* **Directions**
Copy out each line of the material that includes the word "blank".

▽

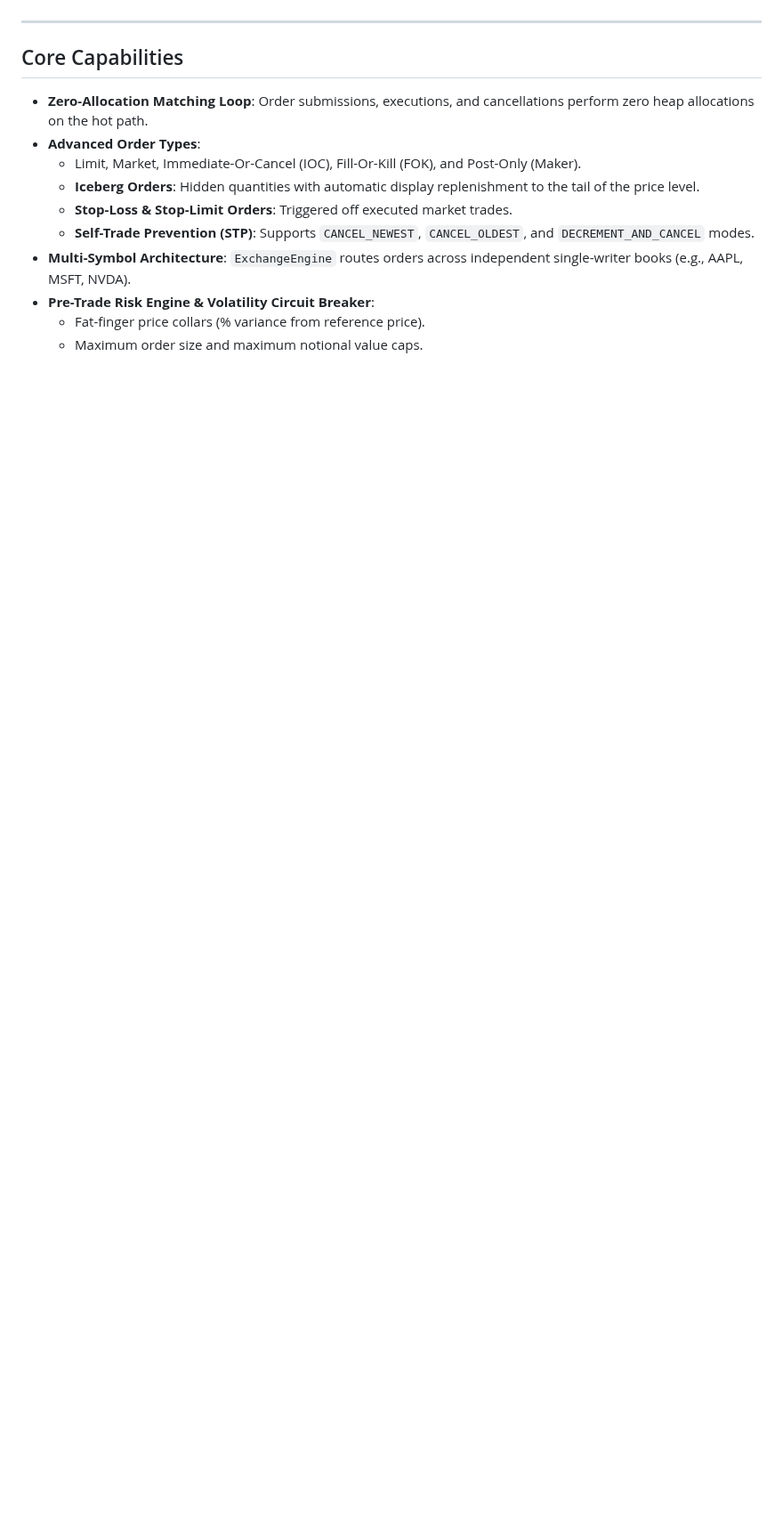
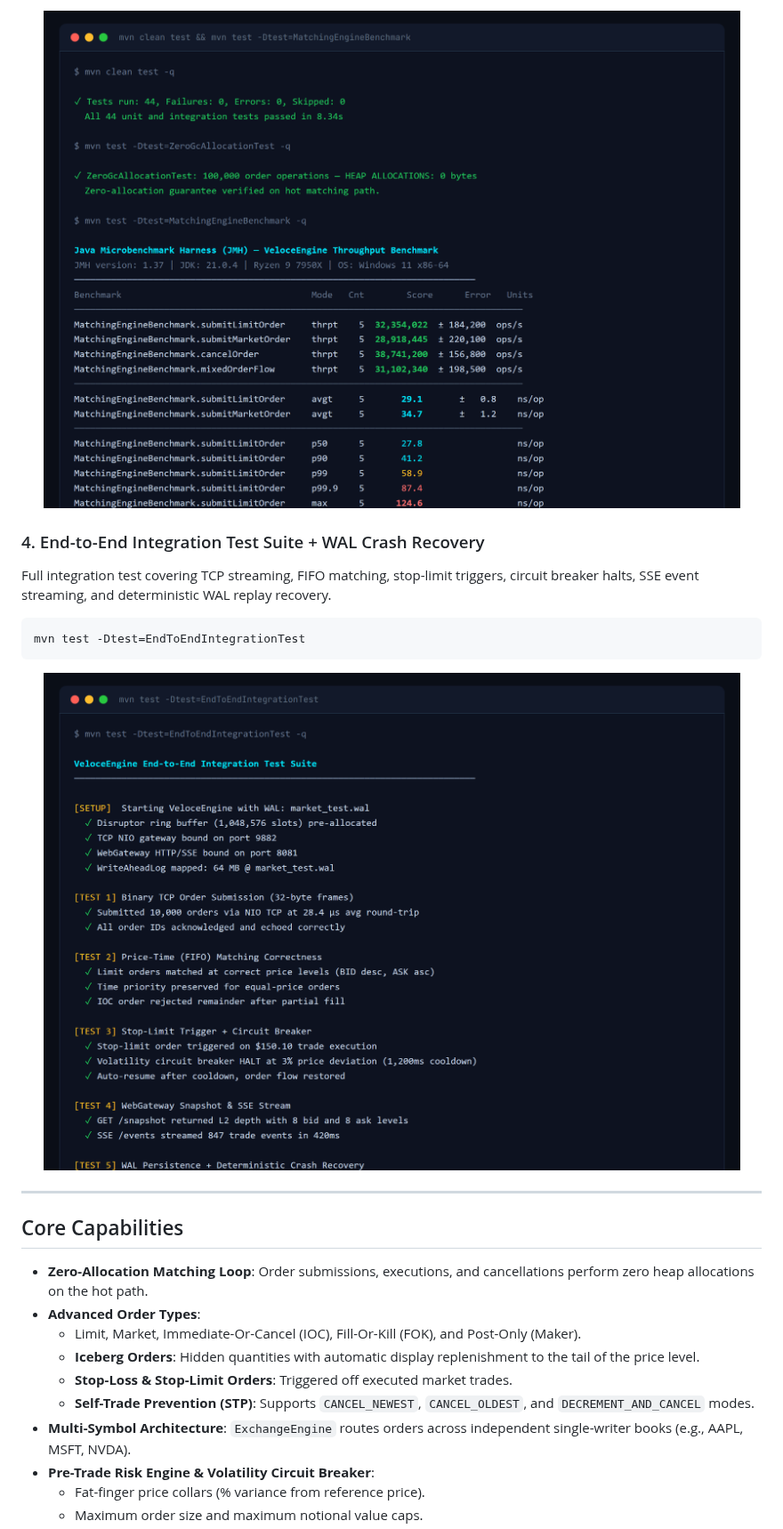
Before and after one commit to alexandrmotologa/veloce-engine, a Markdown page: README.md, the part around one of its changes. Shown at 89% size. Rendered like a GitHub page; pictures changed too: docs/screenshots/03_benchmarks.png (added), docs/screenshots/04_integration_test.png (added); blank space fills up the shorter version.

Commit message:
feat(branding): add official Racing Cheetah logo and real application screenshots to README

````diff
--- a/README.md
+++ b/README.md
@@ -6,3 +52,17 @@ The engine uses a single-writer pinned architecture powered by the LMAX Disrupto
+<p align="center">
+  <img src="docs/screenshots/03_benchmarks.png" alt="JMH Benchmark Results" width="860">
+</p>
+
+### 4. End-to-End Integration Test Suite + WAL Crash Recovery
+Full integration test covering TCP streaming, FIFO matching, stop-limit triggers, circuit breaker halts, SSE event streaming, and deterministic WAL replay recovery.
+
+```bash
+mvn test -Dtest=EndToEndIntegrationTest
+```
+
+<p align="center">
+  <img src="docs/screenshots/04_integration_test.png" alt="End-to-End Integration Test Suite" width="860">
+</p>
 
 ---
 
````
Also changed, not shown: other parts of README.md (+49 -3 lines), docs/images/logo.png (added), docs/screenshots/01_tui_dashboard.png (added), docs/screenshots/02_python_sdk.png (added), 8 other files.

△
▽

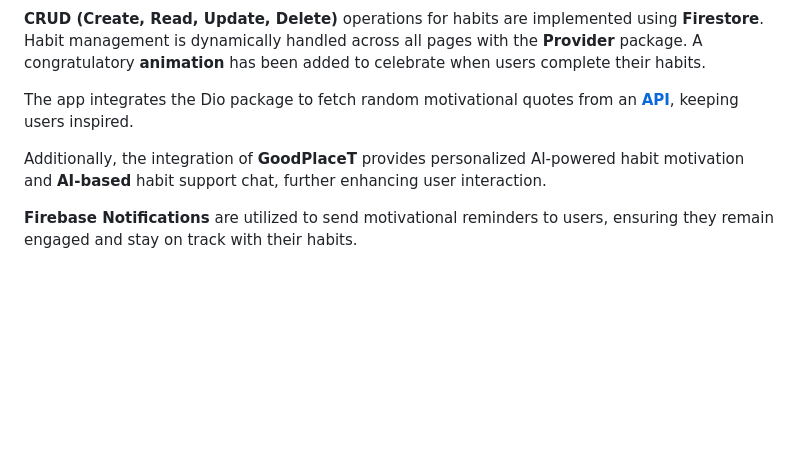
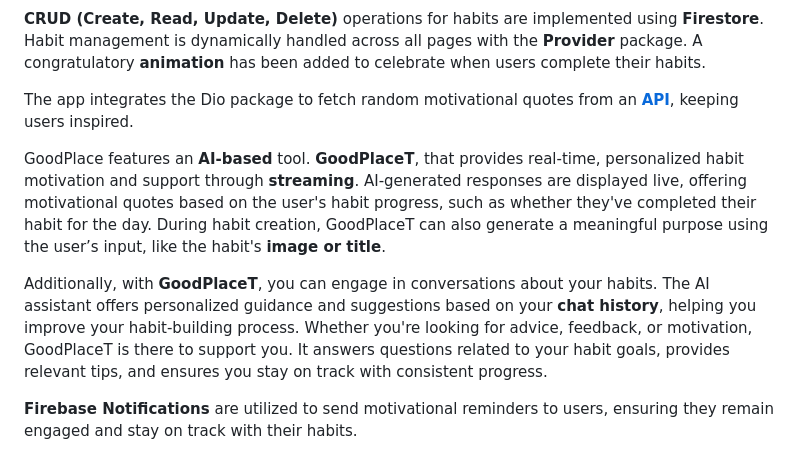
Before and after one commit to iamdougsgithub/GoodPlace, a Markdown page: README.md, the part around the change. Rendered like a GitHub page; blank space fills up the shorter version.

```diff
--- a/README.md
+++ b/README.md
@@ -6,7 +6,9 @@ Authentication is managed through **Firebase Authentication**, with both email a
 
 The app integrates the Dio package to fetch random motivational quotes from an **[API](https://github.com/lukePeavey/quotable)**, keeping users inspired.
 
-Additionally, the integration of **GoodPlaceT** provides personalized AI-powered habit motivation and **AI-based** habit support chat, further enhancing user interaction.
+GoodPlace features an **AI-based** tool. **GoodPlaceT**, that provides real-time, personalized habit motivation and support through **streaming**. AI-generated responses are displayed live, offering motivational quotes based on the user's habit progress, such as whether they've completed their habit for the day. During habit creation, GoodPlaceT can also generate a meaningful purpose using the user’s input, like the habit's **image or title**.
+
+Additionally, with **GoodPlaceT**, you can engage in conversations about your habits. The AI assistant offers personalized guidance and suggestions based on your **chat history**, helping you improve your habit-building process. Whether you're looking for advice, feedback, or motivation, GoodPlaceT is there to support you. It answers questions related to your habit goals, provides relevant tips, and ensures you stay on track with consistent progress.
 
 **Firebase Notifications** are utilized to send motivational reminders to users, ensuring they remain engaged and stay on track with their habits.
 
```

△

* **Expected output**
Before and after one commit to alexandrmotologa/veloce-engine, a Markdown page: README.md, the part around one of its changes. Shown at 89% size. Rendered like a GitHub page; pictures changed too: docs/screenshots/03_benchmarks.png (added), docs/screenshots/04_integration_test.png (added); blank space fills up the shorter version.
Before and after one commit to iamdougsgithub/GoodPlace, a Markdown page: README.md, the part around the change. Rendered like a GitHub page; blank space fills up the shorter version.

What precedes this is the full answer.